Write the listing out once more, identical to the original but without pictures.
- - -
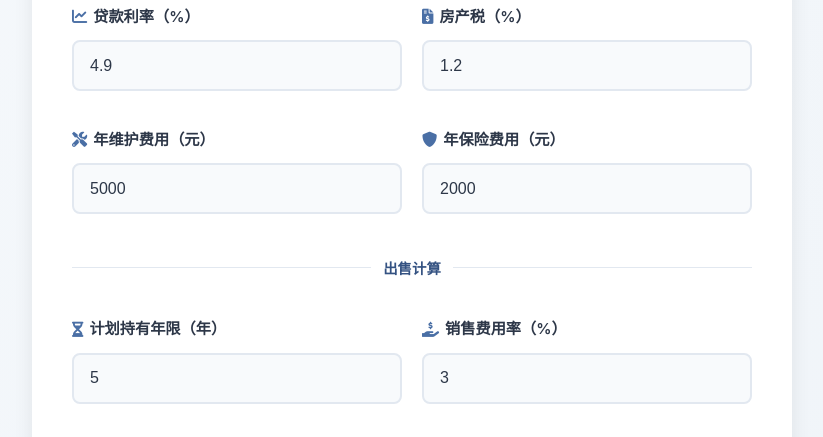
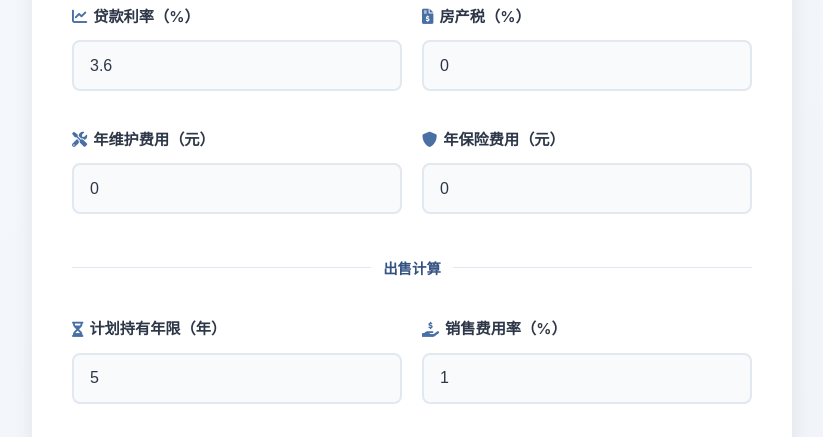
Before and after one commit to Bevis619/housecost, a plain HTML site: page index.html in a window 1280 px wide. Shown: the part 443-880 px from the top of the page, without its empty margins (228-1051 px from the left). Drawn offline with Linux system fonts and the light colour scheme.

Commit message:
Update index.html

```diff
--- a/index.html
+++ b/index.html
@@ -36,22 +36,22 @@
             <div class="form-row">
                 <div class="input-group">
                     <label for="loanRate"><i class="fas fa-chart-line"></i> 贷款利率（%）</label>
-                    <input type="number" id="loanRate" value="4.9" step="0.1">
+                    <input type="number" id="loanRate" value="3.6" step="0.1">
                 </div>
                 <div class="input-group">
                     <label for="propertyTax"><i class="fas fa-file-invoice-dollar"></i> 房产税（%）</label>
-                    <input type="number" id="propertyTax" value="1.2" step="0.1">
+                    <input type="number" id="propertyTax" value="0" step="0.1">
                 </div>
             </div>
 
             <div class="form-row">
                 <div class="input-group">
                     <label for="maintenance"><i class="fas fa-tools"></i> 年维护费用（元）</label>
-                    <input type="number" id="maintenance" value="5000">
+                    <input type="number" id="maintenance" value="0">
                 </div>
                 <div class="input-group">
                     <label for="insurance"><i class="fas fa-shield-alt"></i> 年保险费用（元）</label>
-                    <input type="number" id="insurance" value="2000">
+                    <input type="number" id="insurance" value="0">
                 </div>
             </div>
 
@@ -66,7 +66,7 @@
                 </div>
                 <div class="input-group">
                     <label for="sellingCost"><i class="fas fa-hand-holding-usd"></i> 销售费用率（%）</label>
-                    <input type="number" id="sellingCost" value="3" step="0.1" min="0">
+                    <input type="number" id="sellingCost" value="1" step="0.1" min="0">
                 </div>
             </div>
 
```
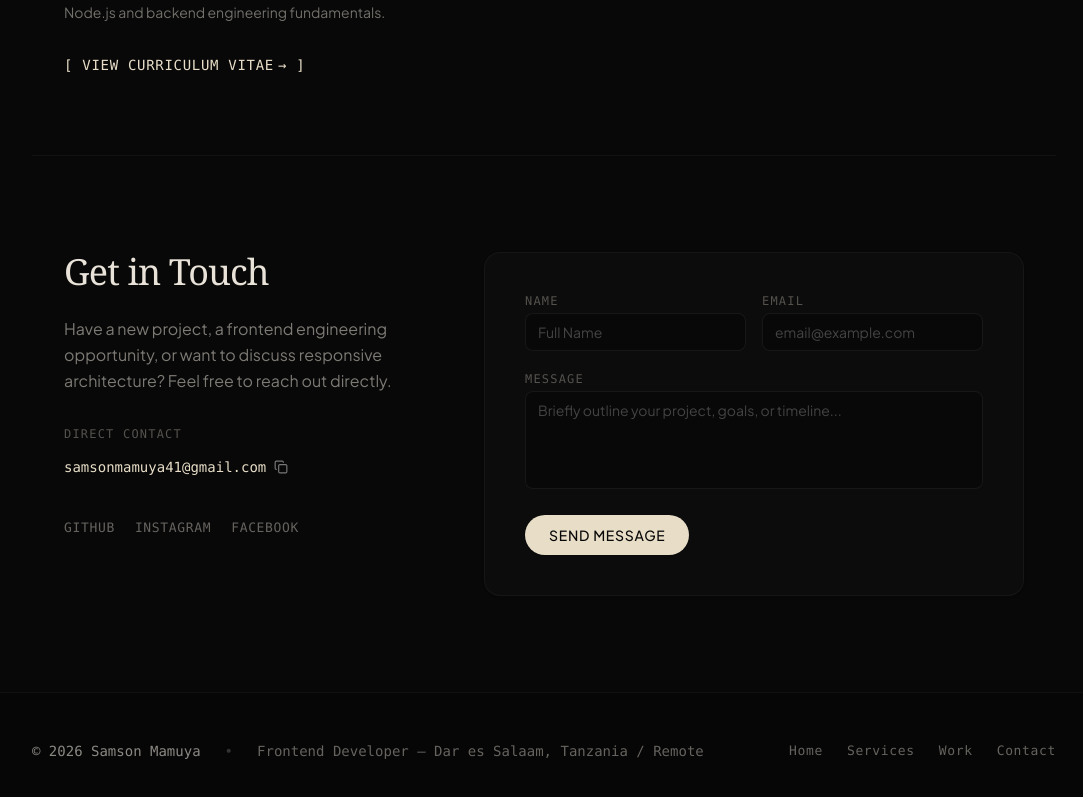
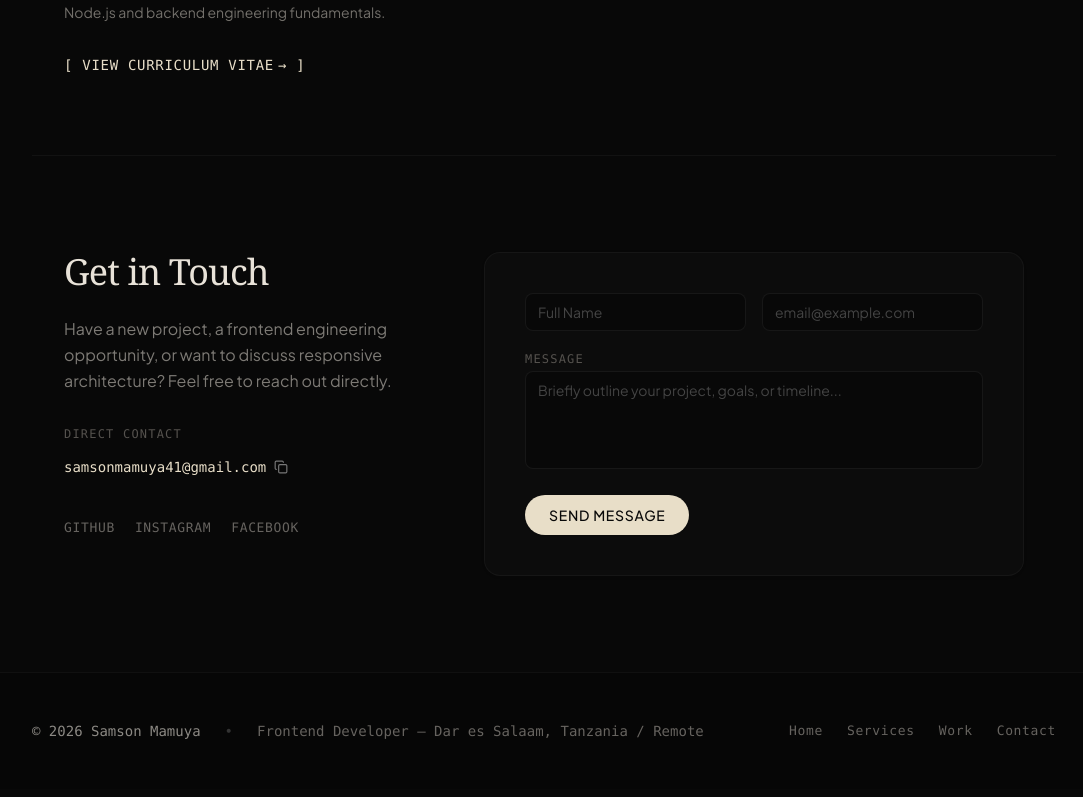
Before and after one commit to Samson-64/MyPortfolio, a React (Vite) app: page / in a window 1280 px wide. Shown: the part 2909-3706 px from the top of the page, without its empty margins (96-1179 px from the left). Built offline with nearby package versions, Linux system fonts and the light colour scheme.

Commit message:
Remove lock file and remove lable

```diff
--- a/src/components/ContactSection.tsx
+++ b/src/components/ContactSection.tsx
@@ -184,9 +184,9 @@ export const ContactSection: React.FC = () => {
 
                 <div className="grid grid-cols-1 sm:grid-cols-2 gap-4">
                   <div className="space-y-1">
-                    <label className="block text-xs font-mono uppercase tracking-widest text-[#55524E]">
+                    {/* <label className="block text-xs font-mono uppercase tracking-widest text-[#55524E]">
                       Name
-                    </label>
+                    </label> */}
                     <input
                       type="text"
                       required
@@ -197,9 +197,9 @@ export const ContactSection: React.FC = () => {
                     />
                   </div>
                   <div className="space-y-1">
-                    <label className="block text-xs font-mono uppercase tracking-widest text-[#55524E]">
+                    {/* <label className="block text-xs font-mono uppercase tracking-widest text-[#55524E]">
                       Email
-                    </label>
+                    </label> */}
                     <input
                       type="email"
                       required
```
Also changed, not shown: 1 other file (tests, documents, lock files or other folders).
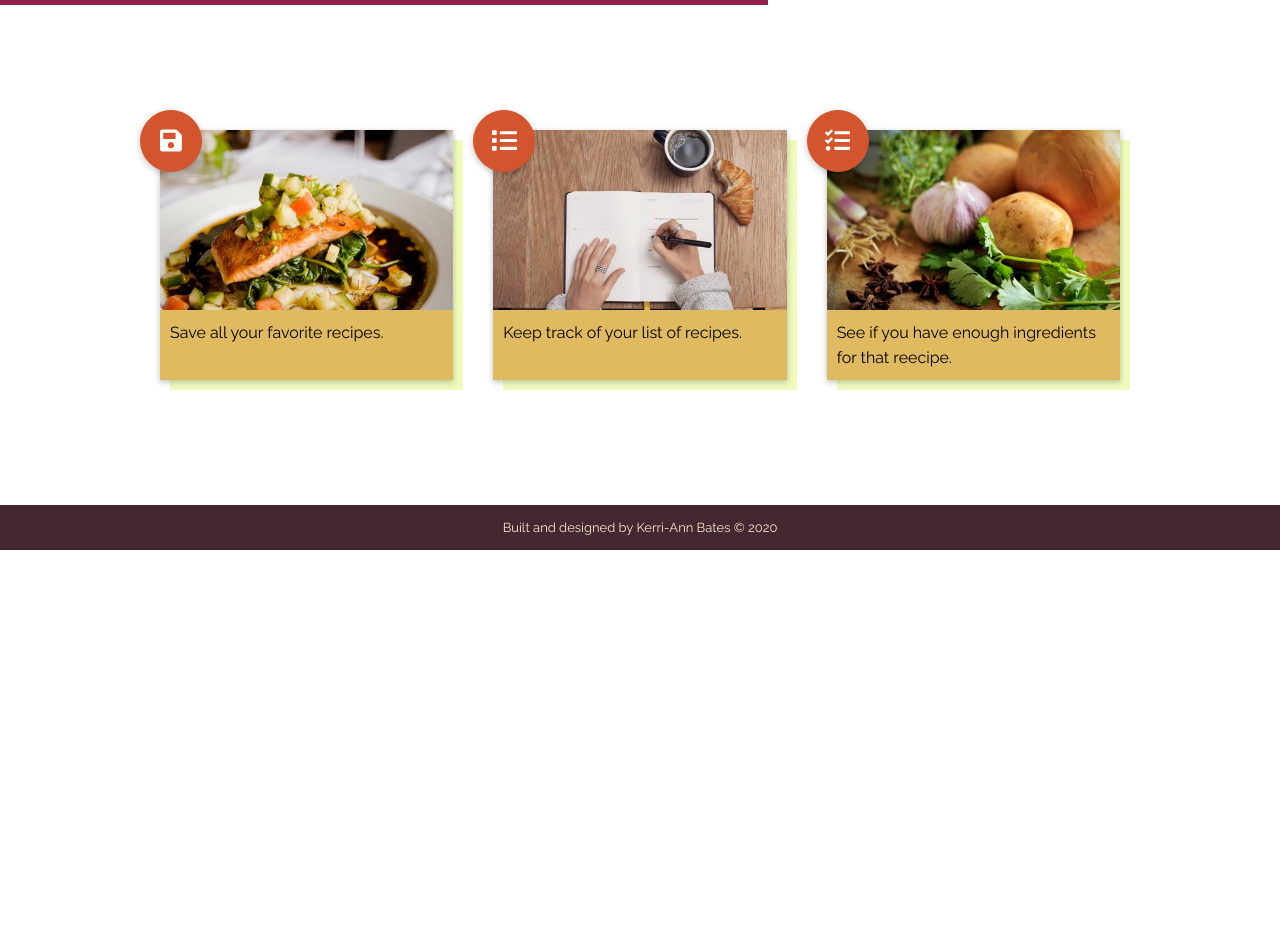
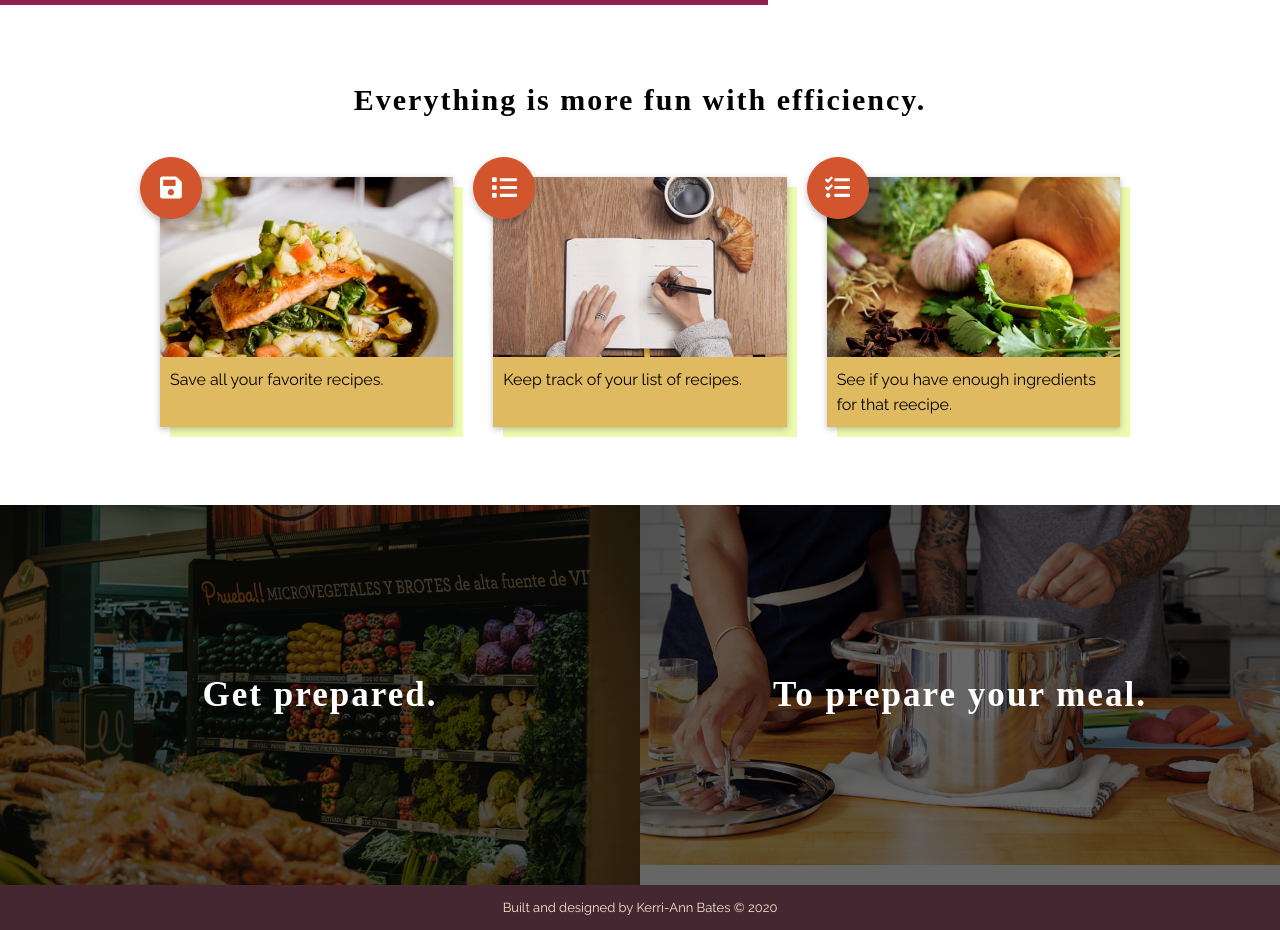
Before and after one commit to Kerri-AnnBates/recipe-app, a React (Create React App) app in the folder app/: page / in a window 1280 px wide. Shown: the part 780-1710 px from the top of the page. Before the commit the page ends 1330 px from the top, so only its background shows below. Built offline with nearby package versions, Linux system fonts and the light colour scheme; a web font is replaced by a local one.

Commit message:
completed home page. Desktop.

```diff
--- a/app/src/components/home/Home.js
+++ b/app/src/components/home/Home.js
@@ -3,6 +3,8 @@ import Header from '../header/Header';
 import ingredientImg from '../../img/ingredients.jpg';
 import listImg from '../../img/list.jpg';
 import favFoodImg from '../../img/fav-dish.jpg';
+import cookingImg from '../../img/cooking3.jpg';
+import groceryImg from '../../img/grocery3.jpg';
 import { FontAwesomeIcon } from '@fortawesome/react-fontawesome'
 
 function home() {
@@ -27,6 +29,7 @@ function home() {
          </div>
          <div className="featured">
             <div className="container">
+               <h2>Everything is more fun with efficiency.</h2>
                <div className="medium-container">
                   <div className="f-grid">
                      <div className="f-box-1 f-box">
@@ -60,6 +63,24 @@ function home() {
                </div>
             </div>
          </div>
+         <div className="closing">
+            <div className="c-sides">
+               <div className="img-wrapper">
+                  <img src={groceryImg} alt="" />
+               </div>
+               <div className="c-text">
+                  <h3>Get prepared.</h3>
+               </div>
+            </div>
+            <div className="c-sides">
+               <div className="img-wrapper">
+                  <img src={cookingImg} alt="" />
+               </div>
+               <div className="c-text">
+                  <h3>To prepare your meal.</h3>
+               </div>
+            </div>
+         </div>
       </div>
    )
 }
--- a/app/src/styles/home.scss
+++ b/app/src/styles/home.scss
@@ -21,7 +21,7 @@
          -webkit-writing-mode: vertical-lr;
          -ms-writing-mode: tb-lr;
          writing-mode: vertical-lr;
-         font-size: 12rem;
+         font-size: $sideFont;
          letter-spacing: 1rem;
          color: rgba(255, 255, 255, 0.4);
          text-transform: uppercase;
@@ -52,16 +52,22 @@
 
 // Features
 .featured {
-   padding: 2rem;
    height: 50rem;
    display: flex;
    align-items: center;
+
+   h2 {
+      font-size: 3rem;
+      text-align: center;
+      margin-bottom: 6rem;
+   }
 }
 
 .f-grid {
    display: grid;
    grid-template-columns: repeat(3, 1fr);
    grid-gap: 4rem;
+   margin-top: 2rem;
 }
 
 .f-box {
@@ -95,7 +101,7 @@
       align-items: center;
       justify-content: center;
       font-size: 2.5rem;
-      box-shadow: 0 2px 6px 0 rgba(32, 33, 36, 0.28);
+      box-shadow: 0 3px 6px 0 $backdropShadow;
    }
 
    .img-container {
@@ -107,3 +113,37 @@
       padding: 1rem;
    }
 }
+
+// Closing section
+.closing {
+   height: 380px;
+   display: flex;
+
+   .c-sides {
+      flex-basis: 50%;
+      position: relative;
+
+      .c-text {
+         background-color: rgba(0,0,0,0.6);
+         color: #fff;
+         position: absolute;
+         top:0;
+         bottom:0;
+         left: 0;
+         right: 0;
+         display: flex;
+         justify-content: center;
+         align-items: center;
+         font-size: 3rem;
+      }
+   }
+
+   .img-wrapper {
+      overflow: hidden;
+      height: 100%;
+   }
+
+   img {
+      width:100%;
+   }
+}
--- a/app/src/styles/variables.scss
+++ b/app/src/styles/variables.scss
@@ -3,4 +3,8 @@ $accentColor: #D3552E;
 $darkMain: #452732;
 $lightAccentColor: #E0BA60;
 $backgroundAccentColor: #E0F779;
-$rgbaBgAccentColor: rgba(224, 247, 121, 0.5);
+$rgbaBgAccentColor: rgba(224, 247, 121, 0.6);
+$backdropShadow: rgba(32, 33, 36, 0.28);
+
+//Fonts
+$sideFont: 12rem;
```
Also changed, not shown: app/src/img/cooking3.jpg (added), app/src/img/grocery3.jpg (added).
- - -
Response area:
Before and after one commit to Bevis619/housecost, a plain HTML site: page index.html in a window 1280 px wide. Shown: the part 443-880 px from the top of the page, without its empty margins (228-1051 px from the left). Drawn offline with Linux system fonts and the light colour scheme.

Commit message:
Update index.html

```diff
--- a/index.html
+++ b/index.html
@@ -36,22 +36,22 @@
             <div class="form-row">
                 <div class="input-group">
                     <label for="loanRate"><i class="fas fa-chart-line"></i> 贷款利率（%）</label>
-                    <input type="number" id="loanRate" value="4.9" step="0.1">
+                    <input type="number" id="loanRate" value="3.6" step="0.1">
                 </div>
                 <div class="input-group">
                     <label for="propertyTax"><i class="fas fa-file-invoice-dollar"></i> 房产税（%）</label>
-                    <input type="number" id="propertyTax" value="1.2" step="0.1">
+                    <input type="number" id="propertyTax" value="0" step="0.1">
                 </div>
             </div>
 
             <div class="form-row">
                 <div class="input-group">
                     <label for="maintenance"><i class="fas fa-tools"></i> 年维护费用（元）</label>
-                    <input type="number" id="maintenance" value="5000">
+                    <input type="number" id="maintenance" value="0">
                 </div>
                 <div class="input-group">
                     <label for="insurance"><i class="fas fa-shield-alt"></i> 年保险费用（元）</label>
-                    <input type="number" id="insurance" value="2000">
+                    <input type="number" id="insurance" value="0">
                 </div>
             </div>
 
@@ -66,7 +66,7 @@
                 </div>
                 <div class="input-group">
                     <label for="sellingCost"><i class="fas fa-hand-holding-usd"></i> 销售费用率（%）</label>
-                    <input type="number" id="sellingCost" value="3" step="0.1" min="0">
+                    <input type="number" id="sellingCost" value="1" step="0.1" min="0">
                 </div>
             </div>
 
```
Before and after one commit to Samson-64/MyPortfolio, a React (Vite) app: page / in a window 1280 px wide. Shown: the part 2909-3706 px from the top of the page, without its empty margins (96-1179 px from the left). Built offline with nearby package versions, Linux system fonts and the light colour scheme.

Commit message:
Remove lock file and remove lable

```diff
--- a/src/components/ContactSection.tsx
+++ b/src/components/ContactSection.tsx
@@ -184,9 +184,9 @@ export const ContactSection: React.FC = () => {
 
                 <div className="grid grid-cols-1 sm:grid-cols-2 gap-4">
                   <div className="space-y-1">
-                    <label className="block text-xs font-mono uppercase tracking-widest text-[#55524E]">
+                    {/* <label className="block text-xs font-mono uppercase tracking-widest text-[#55524E]">
                       Name
-                    </label>
+                    </label> */}
                     <input
                       type="text"
                       required
@@ -197,9 +197,9 @@ export const ContactSection: React.FC = () => {
                     />
                   </div>
                   <div className="space-y-1">
-                    <label className="block text-xs font-mono uppercase tracking-widest text-[#55524E]">
+                    {/* <label className="block text-xs font-mono uppercase tracking-widest text-[#55524E]">
                       Email
-                    </label>
+                    </label> */}
                     <input
                       type="email"
                       required
```
Also changed, not shown: 1 other file (tests, documents, lock files or other folders).
Before and after one commit to Kerri-AnnBates/recipe-app, a React (Create React App) app in the folder app/: page / in a window 1280 px wide. Shown: the part 780-1710 px from the top of the page. Before the commit the page ends 1330 px from the top, so only its background shows below. Built offline with nearby package versions, Linux system fonts and the light colour scheme; a web font is replaced by a local one.

Commit message:
completed home page. Desktop.

```diff
--- a/app/src/components/home/Home.js
+++ b/app/src/components/home/Home.js
@@ -3,6 +3,8 @@ import Header from '../header/Header';
 import ingredientImg from '../../img/ingredients.jpg';
 import listImg from '../../img/list.jpg';
 import favFoodImg from '../../img/fav-dish.jpg';
+import cookingImg from '../../img/cooking3.jpg';
+import groceryImg from '../../img/grocery3.jpg';
 import { FontAwesomeIcon } from '@fortawesome/react-fontawesome'
 
 function home() {
@@ -27,6 +29,7 @@ function home() {
          </div>
          <div className="featured">
             <div className="container">
+               <h2>Everything is more fun with efficiency.</h2>
                <div className="medium-container">
                   <div className="f-grid">
                      <div className="f-box-1 f-box">
@@ -60,6 +63,24 @@ function home() {
                </div>
             </div>
          </div>
+         <div className="closing">
+            <div className="c-sides">
+               <div className="img-wrapper">
+                  <img src={groceryImg} alt="" />
+               </div>
+               <div className="c-text">
+                  <h3>Get prepared.</h3>
+               </div>
+            </div>
+            <div className="c-sides">
+               <div className="img-wrapper">
+                  <img src={cookingImg} alt="" />
+               </div>
+               <div className="c-text">
+                  <h3>To prepare your meal.</h3>
+               </div>
+            </div>
+         </div>
       </div>
    )
 }
--- a/app/src/styles/home.scss
+++ b/app/src/styles/home.scss
@@ -21,7 +21,7 @@
          -webkit-writing-mode: vertical-lr;
          -ms-writing-mode: tb-lr;
          writing-mode: vertical-lr;
-         font-size: 12rem;
+         font-size: $sideFont;
          letter-spacing: 1rem;
          color: rgba(255, 255, 255, 0.4);
          text-transform: uppercase;
@@ -52,16 +52,22 @@
 
 // Features
 .featured {
-   padding: 2rem;
    height: 50rem;
    display: flex;
    align-items: center;
+
+   h2 {
+      font-size: 3rem;
+      text-align: center;
+      margin-bottom: 6rem;
+   }
 }
 
 .f-grid {
    display: grid;
    grid-template-columns: repeat(3, 1fr);
    grid-gap: 4rem;
+   margin-top: 2rem;
 }
 
 .f-box {
@@ -95,7 +101,7 @@
       align-items: center;
       justify-content: center;
       font-size: 2.5rem;
-      box-shadow: 0 2px 6px 0 rgba(32, 33, 36, 0.28);
+      box-shadow: 0 3px 6px 0 $backdropShadow;
    }
 
    .img-container {
@@ -107,3 +113,37 @@
       padding: 1rem;
    }
 }
+
+// Closing section
+.closing {
+   height: 380px;
+   display: flex;
+
+   .c-sides {
+      flex-basis: 50%;
+      position: relative;
+
+      .c-text {
+         background-color: rgba(0,0,0,0.6);
+         color: #fff;
+         position: absolute;
+         top:0;
+         bottom:0;
+         left: 0;
+         right: 0;
+         display: flex;
+         justify-content: center;
+         align-items: center;
+         font-size: 3rem;
+      }
+   }
+
+   .img-wrapper {
+      overflow: hidden;
+      height: 100%;
+   }
+
+   img {
+      width:100%;
+   }
+}
--- a/app/src/styles/variables.scss
+++ b/app/src/styles/variables.scss
@@ -3,4 +3,8 @@ $accentColor: #D3552E;
 $darkMain: #452732;
 $lightAccentColor: #E0BA60;
 $backgroundAccentColor: #E0F779;
-$rgbaBgAccentColor: rgba(224, 247, 121, 0.5);
+$rgbaBgAccentColor: rgba(224, 247, 121, 0.6);
+$backdropShadow: rgba(32, 33, 36, 0.28);
+
+//Fonts
+$sideFont: 12rem;
```
Also changed, not shown: app/src/img/cooking3.jpg (added), app/src/img/grocery3.jpg (added).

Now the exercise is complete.